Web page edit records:

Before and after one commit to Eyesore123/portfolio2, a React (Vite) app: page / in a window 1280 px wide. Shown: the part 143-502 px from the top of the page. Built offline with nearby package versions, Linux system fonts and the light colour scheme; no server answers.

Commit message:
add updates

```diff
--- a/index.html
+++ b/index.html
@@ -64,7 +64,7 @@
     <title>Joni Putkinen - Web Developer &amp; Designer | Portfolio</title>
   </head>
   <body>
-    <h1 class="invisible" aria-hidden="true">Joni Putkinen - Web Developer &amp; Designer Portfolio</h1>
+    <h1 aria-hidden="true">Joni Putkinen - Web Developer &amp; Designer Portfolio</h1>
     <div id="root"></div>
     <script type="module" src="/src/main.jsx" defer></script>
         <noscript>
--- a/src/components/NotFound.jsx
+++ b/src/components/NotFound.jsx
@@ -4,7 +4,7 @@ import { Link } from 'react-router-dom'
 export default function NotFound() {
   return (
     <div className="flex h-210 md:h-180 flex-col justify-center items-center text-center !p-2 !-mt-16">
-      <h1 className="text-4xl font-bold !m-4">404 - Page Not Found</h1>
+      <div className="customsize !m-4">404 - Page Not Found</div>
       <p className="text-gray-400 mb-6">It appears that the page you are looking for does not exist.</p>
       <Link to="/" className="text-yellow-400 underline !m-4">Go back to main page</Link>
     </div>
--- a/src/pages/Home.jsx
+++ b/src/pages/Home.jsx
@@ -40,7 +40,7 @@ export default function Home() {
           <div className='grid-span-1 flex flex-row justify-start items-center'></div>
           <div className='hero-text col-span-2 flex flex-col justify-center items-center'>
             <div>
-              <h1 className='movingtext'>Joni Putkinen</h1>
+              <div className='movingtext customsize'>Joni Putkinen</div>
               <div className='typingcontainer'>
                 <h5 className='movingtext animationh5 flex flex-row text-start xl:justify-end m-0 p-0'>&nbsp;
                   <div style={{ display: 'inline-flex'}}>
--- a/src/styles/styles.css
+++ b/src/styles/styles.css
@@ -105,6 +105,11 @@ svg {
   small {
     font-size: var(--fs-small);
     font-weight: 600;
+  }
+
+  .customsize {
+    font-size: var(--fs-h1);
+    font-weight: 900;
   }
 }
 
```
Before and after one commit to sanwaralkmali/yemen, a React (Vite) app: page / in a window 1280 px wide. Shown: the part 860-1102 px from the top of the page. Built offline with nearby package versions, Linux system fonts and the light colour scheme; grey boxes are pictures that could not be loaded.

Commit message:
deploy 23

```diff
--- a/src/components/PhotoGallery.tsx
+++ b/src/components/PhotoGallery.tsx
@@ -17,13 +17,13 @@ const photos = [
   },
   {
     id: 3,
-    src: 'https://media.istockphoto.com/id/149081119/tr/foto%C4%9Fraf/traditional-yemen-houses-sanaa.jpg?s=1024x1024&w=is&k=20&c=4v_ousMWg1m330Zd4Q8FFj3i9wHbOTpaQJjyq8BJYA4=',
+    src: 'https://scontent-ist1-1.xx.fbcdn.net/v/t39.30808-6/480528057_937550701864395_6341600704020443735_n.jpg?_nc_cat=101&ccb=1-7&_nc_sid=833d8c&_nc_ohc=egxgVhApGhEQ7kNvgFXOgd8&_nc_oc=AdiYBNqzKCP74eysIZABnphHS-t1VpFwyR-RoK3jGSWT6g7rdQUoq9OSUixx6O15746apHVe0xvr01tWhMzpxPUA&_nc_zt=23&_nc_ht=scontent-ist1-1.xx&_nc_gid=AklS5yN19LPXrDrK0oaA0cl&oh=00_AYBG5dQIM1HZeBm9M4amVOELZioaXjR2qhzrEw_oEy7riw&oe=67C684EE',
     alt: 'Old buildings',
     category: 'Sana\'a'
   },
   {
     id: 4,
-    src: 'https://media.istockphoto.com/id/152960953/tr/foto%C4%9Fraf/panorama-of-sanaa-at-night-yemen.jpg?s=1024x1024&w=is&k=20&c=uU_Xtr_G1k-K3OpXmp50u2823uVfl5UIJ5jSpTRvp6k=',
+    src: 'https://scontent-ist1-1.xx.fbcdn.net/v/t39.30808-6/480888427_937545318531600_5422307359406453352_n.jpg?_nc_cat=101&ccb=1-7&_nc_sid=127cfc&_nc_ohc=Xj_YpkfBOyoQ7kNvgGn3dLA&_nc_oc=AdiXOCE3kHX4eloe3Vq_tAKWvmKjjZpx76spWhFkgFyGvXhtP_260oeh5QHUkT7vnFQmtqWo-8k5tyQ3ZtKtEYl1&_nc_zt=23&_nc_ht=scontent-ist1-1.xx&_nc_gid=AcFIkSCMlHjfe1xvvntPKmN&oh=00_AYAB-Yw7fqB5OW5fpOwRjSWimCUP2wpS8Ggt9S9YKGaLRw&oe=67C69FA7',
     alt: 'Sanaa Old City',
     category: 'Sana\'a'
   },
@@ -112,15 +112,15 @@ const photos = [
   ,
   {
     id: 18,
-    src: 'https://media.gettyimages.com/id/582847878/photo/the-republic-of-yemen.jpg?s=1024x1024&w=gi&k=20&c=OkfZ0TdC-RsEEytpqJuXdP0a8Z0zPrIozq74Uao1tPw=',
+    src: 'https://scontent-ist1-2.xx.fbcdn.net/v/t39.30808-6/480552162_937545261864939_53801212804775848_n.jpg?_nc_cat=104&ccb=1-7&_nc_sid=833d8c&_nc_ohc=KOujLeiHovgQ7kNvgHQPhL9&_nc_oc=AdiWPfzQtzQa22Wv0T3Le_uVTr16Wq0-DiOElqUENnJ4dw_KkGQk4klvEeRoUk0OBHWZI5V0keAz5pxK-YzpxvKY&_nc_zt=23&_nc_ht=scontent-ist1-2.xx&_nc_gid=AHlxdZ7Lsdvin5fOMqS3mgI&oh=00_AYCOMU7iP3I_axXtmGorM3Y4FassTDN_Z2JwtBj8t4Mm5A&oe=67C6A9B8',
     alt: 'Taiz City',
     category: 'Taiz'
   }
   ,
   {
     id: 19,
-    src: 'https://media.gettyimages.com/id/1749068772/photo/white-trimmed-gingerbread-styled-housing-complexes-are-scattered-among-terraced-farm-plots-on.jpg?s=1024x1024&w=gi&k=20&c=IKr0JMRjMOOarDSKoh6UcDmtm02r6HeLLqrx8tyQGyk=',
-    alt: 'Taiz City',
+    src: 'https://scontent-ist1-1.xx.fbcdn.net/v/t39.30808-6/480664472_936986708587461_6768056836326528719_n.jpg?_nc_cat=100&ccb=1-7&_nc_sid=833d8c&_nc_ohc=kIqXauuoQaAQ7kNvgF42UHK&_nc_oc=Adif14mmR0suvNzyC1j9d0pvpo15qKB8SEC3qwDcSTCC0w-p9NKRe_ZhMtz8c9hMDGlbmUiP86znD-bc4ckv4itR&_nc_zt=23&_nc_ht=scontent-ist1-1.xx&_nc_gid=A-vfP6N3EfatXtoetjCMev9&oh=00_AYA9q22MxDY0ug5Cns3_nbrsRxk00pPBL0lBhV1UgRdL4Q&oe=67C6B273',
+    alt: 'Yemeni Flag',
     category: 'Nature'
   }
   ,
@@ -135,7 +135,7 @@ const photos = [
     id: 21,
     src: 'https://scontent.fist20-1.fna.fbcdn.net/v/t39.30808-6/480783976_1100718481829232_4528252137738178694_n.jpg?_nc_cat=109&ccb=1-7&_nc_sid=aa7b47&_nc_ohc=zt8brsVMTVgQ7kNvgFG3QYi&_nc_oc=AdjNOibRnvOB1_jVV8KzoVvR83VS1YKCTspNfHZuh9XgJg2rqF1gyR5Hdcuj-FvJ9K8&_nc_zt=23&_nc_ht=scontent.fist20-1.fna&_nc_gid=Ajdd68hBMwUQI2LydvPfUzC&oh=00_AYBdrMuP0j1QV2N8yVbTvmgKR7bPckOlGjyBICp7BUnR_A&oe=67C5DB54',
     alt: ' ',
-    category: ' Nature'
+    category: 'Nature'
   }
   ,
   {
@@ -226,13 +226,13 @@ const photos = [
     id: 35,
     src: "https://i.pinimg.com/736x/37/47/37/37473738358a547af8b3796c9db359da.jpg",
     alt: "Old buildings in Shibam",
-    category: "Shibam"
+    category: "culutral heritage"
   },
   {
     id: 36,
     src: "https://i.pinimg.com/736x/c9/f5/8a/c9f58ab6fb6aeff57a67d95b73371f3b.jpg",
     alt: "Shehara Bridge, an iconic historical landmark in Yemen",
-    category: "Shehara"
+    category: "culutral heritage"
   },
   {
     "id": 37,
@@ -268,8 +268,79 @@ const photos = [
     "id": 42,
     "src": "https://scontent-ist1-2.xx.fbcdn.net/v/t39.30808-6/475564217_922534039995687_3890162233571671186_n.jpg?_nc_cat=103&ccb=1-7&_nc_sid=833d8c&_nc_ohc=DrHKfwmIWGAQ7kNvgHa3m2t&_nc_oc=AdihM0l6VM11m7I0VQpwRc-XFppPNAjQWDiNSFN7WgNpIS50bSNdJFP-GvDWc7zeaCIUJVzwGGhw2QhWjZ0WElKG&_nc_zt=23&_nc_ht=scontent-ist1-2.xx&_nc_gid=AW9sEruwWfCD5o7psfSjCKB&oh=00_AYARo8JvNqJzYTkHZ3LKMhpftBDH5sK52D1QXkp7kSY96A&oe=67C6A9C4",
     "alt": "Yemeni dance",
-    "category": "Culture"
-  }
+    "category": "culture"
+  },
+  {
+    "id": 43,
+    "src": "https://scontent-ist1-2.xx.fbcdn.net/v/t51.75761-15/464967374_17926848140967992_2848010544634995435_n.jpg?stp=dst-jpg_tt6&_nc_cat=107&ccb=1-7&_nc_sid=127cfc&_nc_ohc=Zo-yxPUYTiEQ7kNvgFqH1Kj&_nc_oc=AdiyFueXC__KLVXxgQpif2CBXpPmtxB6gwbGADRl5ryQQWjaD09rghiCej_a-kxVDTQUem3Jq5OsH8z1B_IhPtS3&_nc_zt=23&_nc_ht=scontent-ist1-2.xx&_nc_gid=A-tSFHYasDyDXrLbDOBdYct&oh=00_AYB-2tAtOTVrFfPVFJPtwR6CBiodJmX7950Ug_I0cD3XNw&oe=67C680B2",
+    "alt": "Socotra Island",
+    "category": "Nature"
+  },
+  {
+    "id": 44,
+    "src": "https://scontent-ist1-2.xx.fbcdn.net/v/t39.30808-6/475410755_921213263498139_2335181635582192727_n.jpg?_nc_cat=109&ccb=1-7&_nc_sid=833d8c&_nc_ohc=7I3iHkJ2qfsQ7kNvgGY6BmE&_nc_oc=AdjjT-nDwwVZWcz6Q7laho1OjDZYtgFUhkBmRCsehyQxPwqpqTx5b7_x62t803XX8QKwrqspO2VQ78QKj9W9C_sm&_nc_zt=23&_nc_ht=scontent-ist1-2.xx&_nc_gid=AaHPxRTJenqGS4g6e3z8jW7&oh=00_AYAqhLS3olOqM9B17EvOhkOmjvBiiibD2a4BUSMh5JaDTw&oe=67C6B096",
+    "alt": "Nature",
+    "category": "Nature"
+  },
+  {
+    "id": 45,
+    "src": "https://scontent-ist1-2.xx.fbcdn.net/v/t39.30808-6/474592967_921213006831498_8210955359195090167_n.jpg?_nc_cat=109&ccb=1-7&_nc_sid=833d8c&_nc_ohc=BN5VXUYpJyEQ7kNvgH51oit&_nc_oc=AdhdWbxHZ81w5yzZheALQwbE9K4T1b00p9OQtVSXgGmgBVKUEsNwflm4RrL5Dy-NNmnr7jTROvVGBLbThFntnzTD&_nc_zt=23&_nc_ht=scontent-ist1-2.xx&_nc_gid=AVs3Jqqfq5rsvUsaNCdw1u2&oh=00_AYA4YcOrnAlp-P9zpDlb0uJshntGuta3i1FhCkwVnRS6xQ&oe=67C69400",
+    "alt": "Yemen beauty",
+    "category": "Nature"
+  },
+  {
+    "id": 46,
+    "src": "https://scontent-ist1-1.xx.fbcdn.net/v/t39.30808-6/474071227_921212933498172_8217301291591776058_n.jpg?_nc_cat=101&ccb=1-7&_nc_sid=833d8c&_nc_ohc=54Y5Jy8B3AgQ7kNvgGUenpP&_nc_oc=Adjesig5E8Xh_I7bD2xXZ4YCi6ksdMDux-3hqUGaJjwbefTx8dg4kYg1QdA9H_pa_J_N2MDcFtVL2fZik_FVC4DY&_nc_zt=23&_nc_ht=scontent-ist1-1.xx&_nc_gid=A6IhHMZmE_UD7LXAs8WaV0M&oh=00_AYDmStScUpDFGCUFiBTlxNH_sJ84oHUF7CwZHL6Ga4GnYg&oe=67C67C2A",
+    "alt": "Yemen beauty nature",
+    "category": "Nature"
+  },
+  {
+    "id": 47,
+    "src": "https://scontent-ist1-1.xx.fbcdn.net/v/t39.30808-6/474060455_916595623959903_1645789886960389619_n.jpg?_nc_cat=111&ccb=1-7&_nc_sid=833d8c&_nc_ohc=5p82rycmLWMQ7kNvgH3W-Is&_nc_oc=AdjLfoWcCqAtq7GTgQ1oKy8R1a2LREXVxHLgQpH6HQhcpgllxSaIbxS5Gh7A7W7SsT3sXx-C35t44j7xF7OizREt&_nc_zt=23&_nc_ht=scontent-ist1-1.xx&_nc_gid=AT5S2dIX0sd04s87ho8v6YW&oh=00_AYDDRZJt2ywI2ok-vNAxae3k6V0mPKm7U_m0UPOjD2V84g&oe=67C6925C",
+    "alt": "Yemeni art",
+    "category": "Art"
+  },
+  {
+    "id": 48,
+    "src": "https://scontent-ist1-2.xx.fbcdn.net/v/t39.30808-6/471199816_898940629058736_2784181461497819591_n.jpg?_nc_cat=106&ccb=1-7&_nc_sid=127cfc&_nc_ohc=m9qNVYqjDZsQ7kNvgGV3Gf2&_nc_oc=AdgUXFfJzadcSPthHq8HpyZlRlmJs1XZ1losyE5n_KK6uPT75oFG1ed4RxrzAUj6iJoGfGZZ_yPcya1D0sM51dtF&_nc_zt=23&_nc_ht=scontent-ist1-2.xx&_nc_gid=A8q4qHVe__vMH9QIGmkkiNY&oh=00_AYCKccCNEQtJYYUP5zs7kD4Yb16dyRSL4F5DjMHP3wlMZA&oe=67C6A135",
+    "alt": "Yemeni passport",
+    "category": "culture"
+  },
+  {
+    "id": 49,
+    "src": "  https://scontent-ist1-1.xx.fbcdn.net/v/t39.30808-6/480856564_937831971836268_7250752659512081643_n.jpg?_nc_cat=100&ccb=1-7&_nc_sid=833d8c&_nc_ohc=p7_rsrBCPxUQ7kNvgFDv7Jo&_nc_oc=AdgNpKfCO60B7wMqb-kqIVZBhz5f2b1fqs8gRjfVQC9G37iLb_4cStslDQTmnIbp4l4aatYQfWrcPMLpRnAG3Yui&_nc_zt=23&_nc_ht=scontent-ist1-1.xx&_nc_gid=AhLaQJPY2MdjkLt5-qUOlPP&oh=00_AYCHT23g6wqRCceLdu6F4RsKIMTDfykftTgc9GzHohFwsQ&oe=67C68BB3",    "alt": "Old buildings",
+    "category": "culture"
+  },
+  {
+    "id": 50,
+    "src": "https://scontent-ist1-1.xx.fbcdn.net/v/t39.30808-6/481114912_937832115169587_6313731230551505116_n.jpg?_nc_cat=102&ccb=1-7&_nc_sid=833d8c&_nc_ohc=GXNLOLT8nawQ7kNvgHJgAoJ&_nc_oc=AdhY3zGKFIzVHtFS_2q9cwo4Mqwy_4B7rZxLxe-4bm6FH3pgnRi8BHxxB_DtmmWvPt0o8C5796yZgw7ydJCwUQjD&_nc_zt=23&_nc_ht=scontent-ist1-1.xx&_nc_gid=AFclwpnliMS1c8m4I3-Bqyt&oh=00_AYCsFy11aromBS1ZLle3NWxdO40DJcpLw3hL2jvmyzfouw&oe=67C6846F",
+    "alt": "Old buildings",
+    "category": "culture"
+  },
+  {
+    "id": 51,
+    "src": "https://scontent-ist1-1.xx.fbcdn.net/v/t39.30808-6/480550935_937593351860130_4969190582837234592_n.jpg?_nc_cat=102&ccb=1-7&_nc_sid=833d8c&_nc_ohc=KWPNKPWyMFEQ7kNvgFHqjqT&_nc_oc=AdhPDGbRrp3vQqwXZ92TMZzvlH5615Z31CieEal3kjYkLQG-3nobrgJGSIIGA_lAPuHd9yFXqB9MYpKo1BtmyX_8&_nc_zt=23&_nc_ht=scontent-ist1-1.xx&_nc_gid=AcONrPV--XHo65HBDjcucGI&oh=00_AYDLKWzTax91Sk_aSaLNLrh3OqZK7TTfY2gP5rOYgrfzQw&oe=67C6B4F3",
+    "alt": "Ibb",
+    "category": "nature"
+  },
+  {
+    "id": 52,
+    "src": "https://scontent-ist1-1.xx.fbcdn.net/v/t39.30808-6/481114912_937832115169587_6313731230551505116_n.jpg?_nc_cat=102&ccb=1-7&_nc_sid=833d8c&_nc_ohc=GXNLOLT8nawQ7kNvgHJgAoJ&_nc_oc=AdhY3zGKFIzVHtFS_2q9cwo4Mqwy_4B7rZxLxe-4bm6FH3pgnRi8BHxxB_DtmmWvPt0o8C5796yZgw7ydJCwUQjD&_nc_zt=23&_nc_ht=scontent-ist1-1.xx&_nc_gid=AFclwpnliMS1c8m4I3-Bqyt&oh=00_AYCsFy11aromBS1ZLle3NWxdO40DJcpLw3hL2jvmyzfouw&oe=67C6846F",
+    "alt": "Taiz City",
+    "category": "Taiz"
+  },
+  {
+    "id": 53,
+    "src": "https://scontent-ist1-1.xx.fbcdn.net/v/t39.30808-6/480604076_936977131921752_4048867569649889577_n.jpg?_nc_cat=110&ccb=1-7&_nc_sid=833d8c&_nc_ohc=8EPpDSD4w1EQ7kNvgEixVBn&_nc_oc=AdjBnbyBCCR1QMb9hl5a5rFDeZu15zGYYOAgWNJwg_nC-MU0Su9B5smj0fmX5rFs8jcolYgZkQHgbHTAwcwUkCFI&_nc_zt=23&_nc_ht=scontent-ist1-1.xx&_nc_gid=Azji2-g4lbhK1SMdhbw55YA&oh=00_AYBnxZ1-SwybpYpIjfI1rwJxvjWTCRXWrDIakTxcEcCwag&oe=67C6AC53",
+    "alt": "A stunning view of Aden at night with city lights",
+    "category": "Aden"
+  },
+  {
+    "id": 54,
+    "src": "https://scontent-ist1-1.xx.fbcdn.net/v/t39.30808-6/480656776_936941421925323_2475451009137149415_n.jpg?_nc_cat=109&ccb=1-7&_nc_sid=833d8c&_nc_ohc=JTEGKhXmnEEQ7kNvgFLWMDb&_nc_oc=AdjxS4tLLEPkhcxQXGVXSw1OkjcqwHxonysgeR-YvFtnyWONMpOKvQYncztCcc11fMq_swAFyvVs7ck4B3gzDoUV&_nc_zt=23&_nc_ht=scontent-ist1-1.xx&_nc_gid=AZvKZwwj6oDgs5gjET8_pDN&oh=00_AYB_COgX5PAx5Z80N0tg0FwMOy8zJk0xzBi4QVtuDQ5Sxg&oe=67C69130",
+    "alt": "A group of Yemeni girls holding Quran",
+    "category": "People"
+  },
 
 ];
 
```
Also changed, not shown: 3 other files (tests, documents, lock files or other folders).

### INSTRUCTIONS FOR THE TASK
Identify each line in the entries with the word "center" and copy it.

### WRITTEN SOLUTION
     <div className="flex h-210 md:h-180 flex-col justify-center items-center text-center !p-2 !-mt-16">
           <div className='grid-span-1 flex flex-row justify-start items-center'></div>
           <div className='hero-text col-span-2 flex flex-col justify-center items-center'>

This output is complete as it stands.